**Aim of the task**
When the word "html" shows up in a line of the data below, copy that whole line.

**Data to process**
# # # # # # #
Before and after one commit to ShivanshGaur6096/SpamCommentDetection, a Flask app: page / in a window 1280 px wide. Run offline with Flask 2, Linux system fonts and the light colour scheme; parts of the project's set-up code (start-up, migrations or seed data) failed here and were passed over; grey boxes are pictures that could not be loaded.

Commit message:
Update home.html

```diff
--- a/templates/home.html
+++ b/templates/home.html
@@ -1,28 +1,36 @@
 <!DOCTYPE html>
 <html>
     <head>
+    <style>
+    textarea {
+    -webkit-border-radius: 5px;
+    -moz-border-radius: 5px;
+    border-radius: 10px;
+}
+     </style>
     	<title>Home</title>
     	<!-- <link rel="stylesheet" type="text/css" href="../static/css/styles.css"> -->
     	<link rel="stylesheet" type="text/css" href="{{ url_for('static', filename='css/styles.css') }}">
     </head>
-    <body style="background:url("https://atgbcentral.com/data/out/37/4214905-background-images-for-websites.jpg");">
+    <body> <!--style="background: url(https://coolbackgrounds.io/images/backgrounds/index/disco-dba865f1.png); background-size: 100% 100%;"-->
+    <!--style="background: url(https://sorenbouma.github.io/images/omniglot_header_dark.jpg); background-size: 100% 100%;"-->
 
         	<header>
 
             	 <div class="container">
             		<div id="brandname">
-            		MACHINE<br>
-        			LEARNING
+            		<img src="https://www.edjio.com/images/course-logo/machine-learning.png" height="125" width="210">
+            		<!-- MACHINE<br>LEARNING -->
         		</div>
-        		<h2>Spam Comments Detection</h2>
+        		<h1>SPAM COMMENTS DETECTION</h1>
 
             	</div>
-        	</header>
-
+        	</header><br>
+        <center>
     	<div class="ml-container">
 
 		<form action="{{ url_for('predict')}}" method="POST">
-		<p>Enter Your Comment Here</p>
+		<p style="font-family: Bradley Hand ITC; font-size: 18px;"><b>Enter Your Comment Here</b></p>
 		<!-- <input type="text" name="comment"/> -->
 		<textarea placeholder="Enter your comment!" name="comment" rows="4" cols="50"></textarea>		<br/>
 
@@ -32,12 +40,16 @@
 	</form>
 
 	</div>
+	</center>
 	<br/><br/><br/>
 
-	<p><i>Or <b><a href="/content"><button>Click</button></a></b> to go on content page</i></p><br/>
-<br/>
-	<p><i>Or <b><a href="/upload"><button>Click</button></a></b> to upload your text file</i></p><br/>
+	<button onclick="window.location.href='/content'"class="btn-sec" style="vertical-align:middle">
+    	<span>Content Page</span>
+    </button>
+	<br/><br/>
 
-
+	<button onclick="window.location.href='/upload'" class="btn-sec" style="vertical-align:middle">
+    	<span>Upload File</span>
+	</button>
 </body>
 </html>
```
# # # # # # #
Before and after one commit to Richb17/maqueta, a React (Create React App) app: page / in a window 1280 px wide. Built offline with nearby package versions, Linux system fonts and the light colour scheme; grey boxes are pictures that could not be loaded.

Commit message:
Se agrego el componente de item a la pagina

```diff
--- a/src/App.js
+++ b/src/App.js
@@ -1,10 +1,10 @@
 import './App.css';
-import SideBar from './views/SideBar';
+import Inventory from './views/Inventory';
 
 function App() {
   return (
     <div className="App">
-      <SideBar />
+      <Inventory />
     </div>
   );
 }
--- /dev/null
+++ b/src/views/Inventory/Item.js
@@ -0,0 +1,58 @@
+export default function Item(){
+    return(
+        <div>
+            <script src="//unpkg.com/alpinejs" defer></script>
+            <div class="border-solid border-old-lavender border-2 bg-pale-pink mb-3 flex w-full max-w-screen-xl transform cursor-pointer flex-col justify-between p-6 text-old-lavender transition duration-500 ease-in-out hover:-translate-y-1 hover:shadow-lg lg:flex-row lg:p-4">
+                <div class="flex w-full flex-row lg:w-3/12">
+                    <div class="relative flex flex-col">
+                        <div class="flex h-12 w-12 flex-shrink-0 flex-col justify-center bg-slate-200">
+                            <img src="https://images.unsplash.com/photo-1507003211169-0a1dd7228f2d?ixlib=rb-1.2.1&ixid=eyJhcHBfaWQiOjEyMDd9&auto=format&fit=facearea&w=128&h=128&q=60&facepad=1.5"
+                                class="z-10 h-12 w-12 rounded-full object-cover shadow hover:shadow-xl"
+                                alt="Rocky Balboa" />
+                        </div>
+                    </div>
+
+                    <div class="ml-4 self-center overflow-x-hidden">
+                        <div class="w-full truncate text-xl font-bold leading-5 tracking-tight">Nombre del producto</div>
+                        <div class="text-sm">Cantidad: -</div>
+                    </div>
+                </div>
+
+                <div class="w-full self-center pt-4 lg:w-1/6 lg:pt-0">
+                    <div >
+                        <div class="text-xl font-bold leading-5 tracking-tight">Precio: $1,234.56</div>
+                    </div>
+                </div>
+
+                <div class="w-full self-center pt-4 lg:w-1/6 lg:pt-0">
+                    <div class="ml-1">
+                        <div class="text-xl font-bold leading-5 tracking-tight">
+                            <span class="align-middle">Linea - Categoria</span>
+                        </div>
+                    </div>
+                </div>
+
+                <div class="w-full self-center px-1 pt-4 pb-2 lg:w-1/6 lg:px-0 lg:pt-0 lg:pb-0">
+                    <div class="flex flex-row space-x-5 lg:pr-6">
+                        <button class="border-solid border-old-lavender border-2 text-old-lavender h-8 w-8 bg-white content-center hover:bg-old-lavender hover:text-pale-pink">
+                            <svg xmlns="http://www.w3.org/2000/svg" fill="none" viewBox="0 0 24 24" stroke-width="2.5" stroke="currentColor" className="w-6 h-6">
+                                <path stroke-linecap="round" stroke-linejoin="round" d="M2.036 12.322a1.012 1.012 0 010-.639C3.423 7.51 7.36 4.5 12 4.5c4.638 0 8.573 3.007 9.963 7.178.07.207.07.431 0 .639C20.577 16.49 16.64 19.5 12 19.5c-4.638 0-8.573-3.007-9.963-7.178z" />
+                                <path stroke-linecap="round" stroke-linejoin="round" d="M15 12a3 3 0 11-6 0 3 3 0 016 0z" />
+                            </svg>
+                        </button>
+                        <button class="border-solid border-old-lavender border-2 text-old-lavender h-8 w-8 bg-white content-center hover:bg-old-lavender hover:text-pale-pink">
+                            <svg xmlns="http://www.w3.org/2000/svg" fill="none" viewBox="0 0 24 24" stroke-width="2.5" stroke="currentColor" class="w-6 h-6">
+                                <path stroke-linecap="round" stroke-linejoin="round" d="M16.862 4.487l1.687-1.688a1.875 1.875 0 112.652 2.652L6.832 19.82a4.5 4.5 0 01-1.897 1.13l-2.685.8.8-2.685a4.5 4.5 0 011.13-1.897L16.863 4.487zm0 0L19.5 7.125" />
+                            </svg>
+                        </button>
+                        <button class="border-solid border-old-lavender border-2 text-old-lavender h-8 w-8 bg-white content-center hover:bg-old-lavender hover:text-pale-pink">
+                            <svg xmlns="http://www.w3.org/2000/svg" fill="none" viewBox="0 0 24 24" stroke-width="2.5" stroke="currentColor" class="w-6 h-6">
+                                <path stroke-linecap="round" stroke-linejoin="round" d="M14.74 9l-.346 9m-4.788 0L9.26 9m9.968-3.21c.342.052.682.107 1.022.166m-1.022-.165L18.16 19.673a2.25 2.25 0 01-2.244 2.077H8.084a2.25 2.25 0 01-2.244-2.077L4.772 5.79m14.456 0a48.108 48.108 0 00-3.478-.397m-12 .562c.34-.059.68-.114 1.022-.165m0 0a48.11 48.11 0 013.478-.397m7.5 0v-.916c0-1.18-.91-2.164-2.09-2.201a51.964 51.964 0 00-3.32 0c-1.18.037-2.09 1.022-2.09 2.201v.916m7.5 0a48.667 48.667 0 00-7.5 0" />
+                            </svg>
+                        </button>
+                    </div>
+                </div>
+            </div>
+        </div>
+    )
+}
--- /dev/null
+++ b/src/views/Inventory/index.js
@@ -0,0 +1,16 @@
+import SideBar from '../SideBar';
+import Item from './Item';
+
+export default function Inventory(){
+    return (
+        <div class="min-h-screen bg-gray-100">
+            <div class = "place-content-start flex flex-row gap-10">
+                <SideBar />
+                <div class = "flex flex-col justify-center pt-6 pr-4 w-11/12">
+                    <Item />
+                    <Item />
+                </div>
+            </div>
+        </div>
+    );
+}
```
# # # # # # #
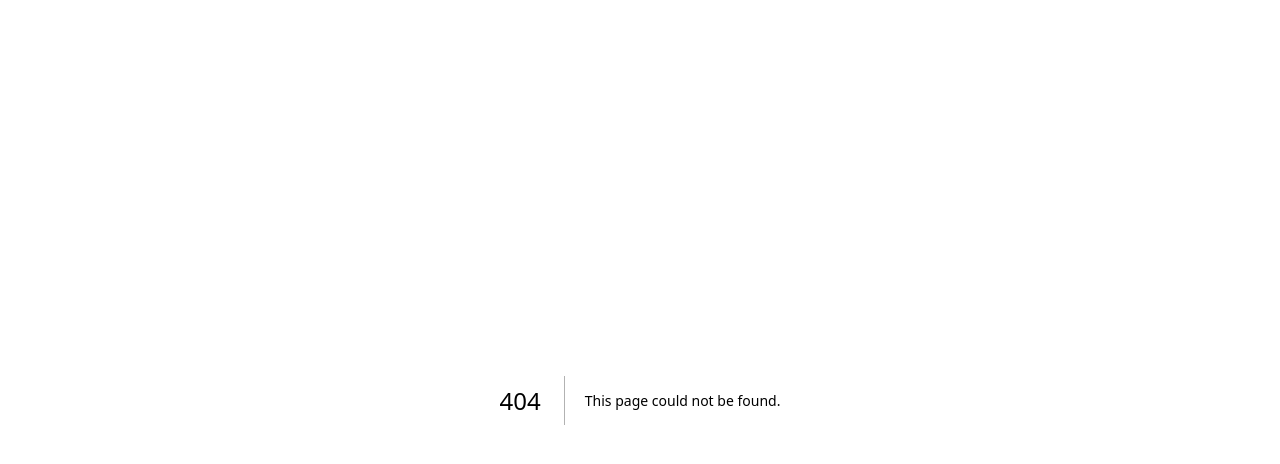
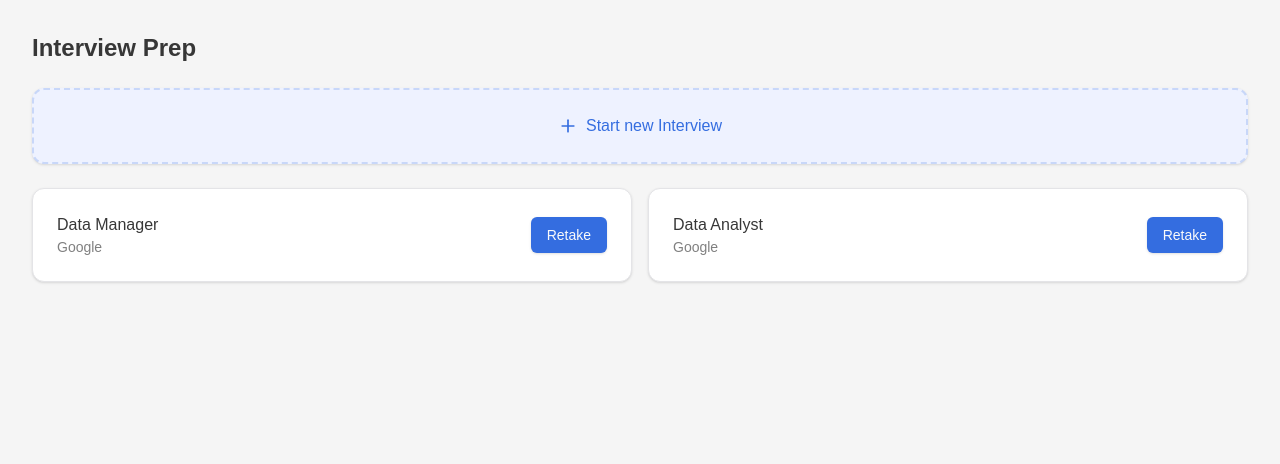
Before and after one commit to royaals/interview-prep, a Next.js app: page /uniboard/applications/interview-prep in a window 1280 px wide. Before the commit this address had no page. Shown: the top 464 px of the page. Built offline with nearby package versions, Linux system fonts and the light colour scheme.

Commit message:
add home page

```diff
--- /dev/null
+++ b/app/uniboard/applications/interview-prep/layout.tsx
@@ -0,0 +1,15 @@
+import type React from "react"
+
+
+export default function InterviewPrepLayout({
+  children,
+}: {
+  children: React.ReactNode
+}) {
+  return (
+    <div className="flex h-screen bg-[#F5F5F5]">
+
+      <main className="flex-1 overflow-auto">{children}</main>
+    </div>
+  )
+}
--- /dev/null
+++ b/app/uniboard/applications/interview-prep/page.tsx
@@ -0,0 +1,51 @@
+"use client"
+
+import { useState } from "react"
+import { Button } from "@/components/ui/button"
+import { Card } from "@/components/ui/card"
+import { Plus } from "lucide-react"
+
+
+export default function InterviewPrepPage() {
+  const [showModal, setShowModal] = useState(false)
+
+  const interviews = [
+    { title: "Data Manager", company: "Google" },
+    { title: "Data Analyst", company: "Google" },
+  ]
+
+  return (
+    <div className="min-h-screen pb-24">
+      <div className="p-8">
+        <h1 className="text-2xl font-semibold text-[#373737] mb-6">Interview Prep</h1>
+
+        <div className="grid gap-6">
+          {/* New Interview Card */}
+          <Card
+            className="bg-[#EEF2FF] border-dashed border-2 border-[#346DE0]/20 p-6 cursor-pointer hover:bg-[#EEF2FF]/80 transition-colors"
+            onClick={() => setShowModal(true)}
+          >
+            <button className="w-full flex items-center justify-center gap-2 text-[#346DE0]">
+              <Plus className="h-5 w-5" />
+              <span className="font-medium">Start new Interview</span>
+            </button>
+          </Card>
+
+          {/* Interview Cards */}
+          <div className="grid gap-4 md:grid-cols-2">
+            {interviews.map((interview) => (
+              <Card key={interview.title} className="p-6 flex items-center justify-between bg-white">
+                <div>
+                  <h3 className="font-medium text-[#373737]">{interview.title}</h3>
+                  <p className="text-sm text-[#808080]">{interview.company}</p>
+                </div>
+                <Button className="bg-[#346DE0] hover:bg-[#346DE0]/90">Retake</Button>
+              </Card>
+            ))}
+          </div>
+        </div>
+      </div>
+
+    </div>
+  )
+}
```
# # # # # # #
**Task result**
Update home.html
--- a/templates/home.html
+++ b/templates/home.html
 <!DOCTYPE html>
 <html>
 </html>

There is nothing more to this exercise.